“The idea is that you could walk through quickly and see one thing, and on your way back it will be different. Or you can sit and watch it unfold,” Giannelli said.
She and Wilson also worked with WHR architects to add drama: The ceiling has a bright white, infinity wall-like surface that enhances the shadow play. The windows’ lowreflectivity glass provides a clear view of the sculpture from outside, and gray escalators recede into the space so they don’t distract from the spectacle.
“It was all about the ceiling and the reflections,” Giannelli said. The placement of the lights was critical. “We didn’t want people to get lights in their eyes when they look down on the sculpture, and we had to be careful not to get lights on the glass — that would pollute the image from the outside,” she said.
Sara Kellner, who replaced Lennon, said once she saw Wilson’s scale model with the lighting concept, she knew the piece would be “fantastic.”
She admired it this week for other reasons, too. “This is an extraordinarily huge piece, and it’s all handmade,” she said. “This plaza is now going to be so much an area about civic celebration, and this piece is going to become the backdrop for so many future events in Houston.”
Several dozen Houston artists, representing multiple generations, were at the dedication to cheer Wilson as he flipped a giant light switch below the installation with a cadre of officials.
“It’s definitely a winwin for artists, especially after all the political backand-forth,” said Selven Jarmon, who knows all about epic struggles to realize monumental installations. Jarmon has spent several years raising funds for “360 Degrees Vanishing,” which next spring will cloak the Art League Houston’s Montrose building in a veil of African beads. He loves Wilson’s piece. “The mock-up didn’t really speak to the grandeur of the piece,” he said.
Art deemed essential
Artist Terrell James, who wore “ED” buttons on her blouse from a campaign the arts community waged for Wilson two years ago, also loves “Soaring in the Clouds,” and she was pleased to hear officials calling art essential to Houstonians’ lives.
The convention center’s other monumental commission, the kinetic “Wings Over Water” by Tucson’s Joe O’Connell and Creative Machines, will spin above the new Fountain of the Americas by early January.
Houston First also commissioned eight smaller works by area artists to liven up the center’s renovated walls and new device-charging stations. Those projects have been handled in-house by cultural programs manager Christine West.

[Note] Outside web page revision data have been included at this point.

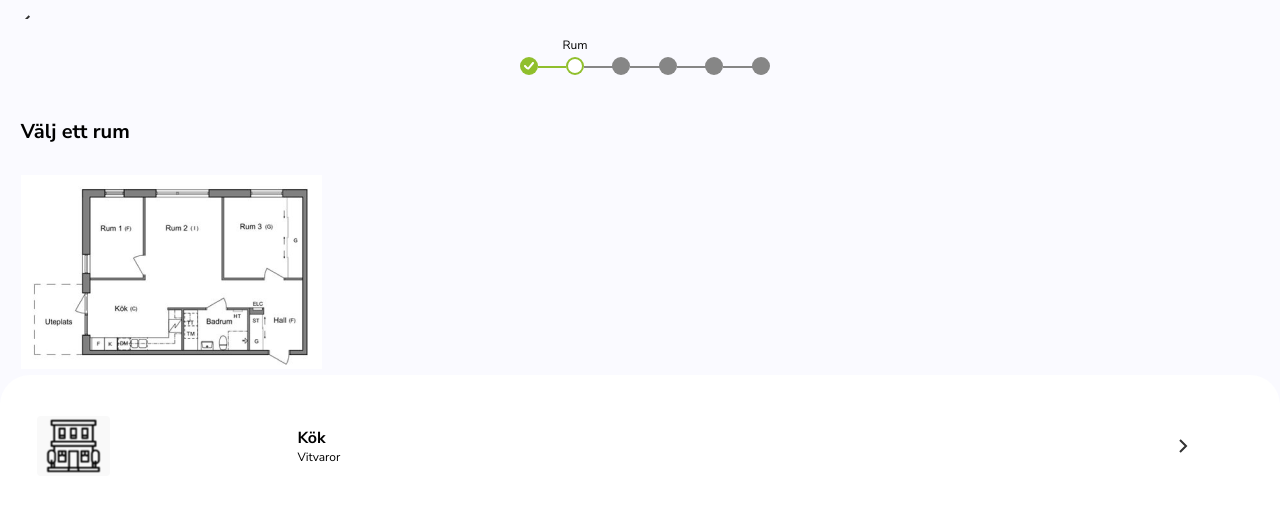
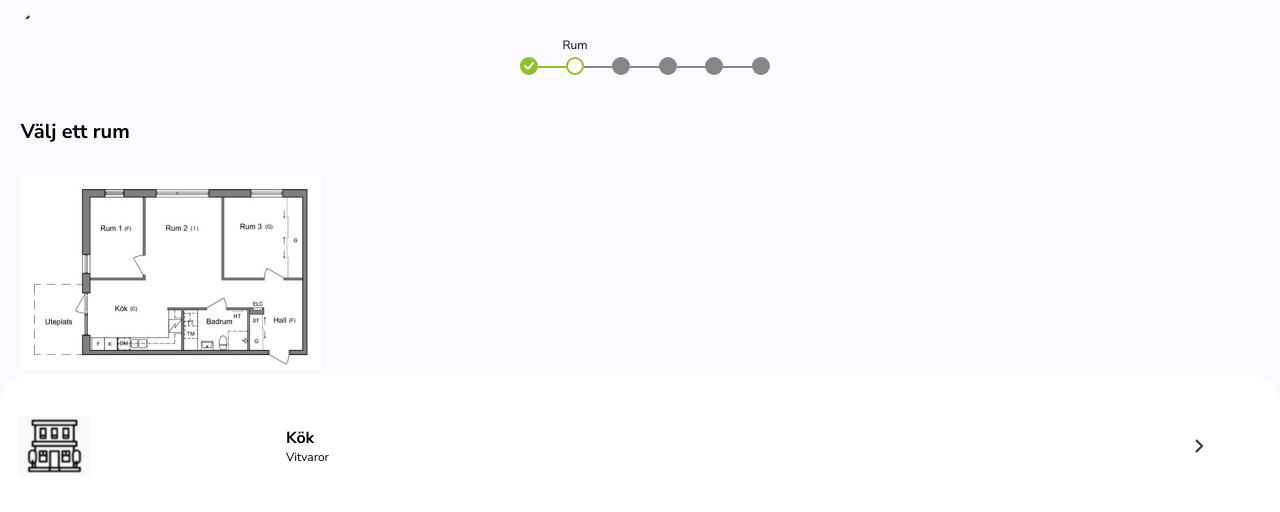
Before and after one commit to allmannyttan/felanmalan, a React (Vite) app in the folder packages/client/: page /rum in a window 1280 px wide. Shown: the top 512 px of the page. Built offline with nearby package versions, Linux system fonts and the light colour scheme; the HTML template or start-up script is replaced by a standard one.

Commit message:
chore: add state for handling padding

```diff
--- a/packages/client/src/components/Section.tsx
+++ b/packages/client/src/components/Section.tsx
@@ -1,14 +1,13 @@
 import React from 'react'
 import styled from 'styled-components'
-const Wrapper = styled.div`
+const Wrapper = styled.div<{ padding?: string }>`
   background: ${({ theme }) => theme.colors.white};
-  padding-top: 30px;
-  padding: 30px 19px;
+  padding: ${({ padding }) => padding ?? '30px 0'};
   border-radius: 30px 30px 0 0;
   padding-bottom: 3rem;
 `
-const Section: React.FC = ({ children }) => {
-  return <Wrapper>{children}</Wrapper>
+const Section: React.FC<{ padding?: string }> = ({ children, padding }) => {
+  return <Wrapper padding={padding}>{children}</Wrapper>
 }
 
 export default Section
--- a/packages/client/src/pages/Complete.tsx
+++ b/packages/client/src/pages/Complete.tsx
@@ -24,7 +24,7 @@ const Complete = () => {
   return (
     <>
       <H1>Beskriv problemet</H1>
-      <Section>
+      <Section padding="30px 18px">
         <Formik initialValues={formValue.complete} onSubmit={handleOnSubmit}>
           <CompleteForm />
         </Formik>
--- a/packages/client/src/pages/Summary.tsx
+++ b/packages/client/src/pages/Summary.tsx
@@ -16,7 +16,7 @@ const Summary = () => {
   return (
     <>
       <H1>Sammanfattaning av felanmälan</H1>
-      <Section>
+      <Section padding="30px 18px">
         {completeErrorReport.place && (
           <TextSection>
             <>
```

Spokesman A.J. Mistretta said the center’s first floor will be open to the public every night starting in early January, so that visitors can experience the art and dine at its four new restaurants opening in time for the Super Bowl: Pappadeaux, Grotto Downtown, Bud’s BBQ and McAlister’s Deli.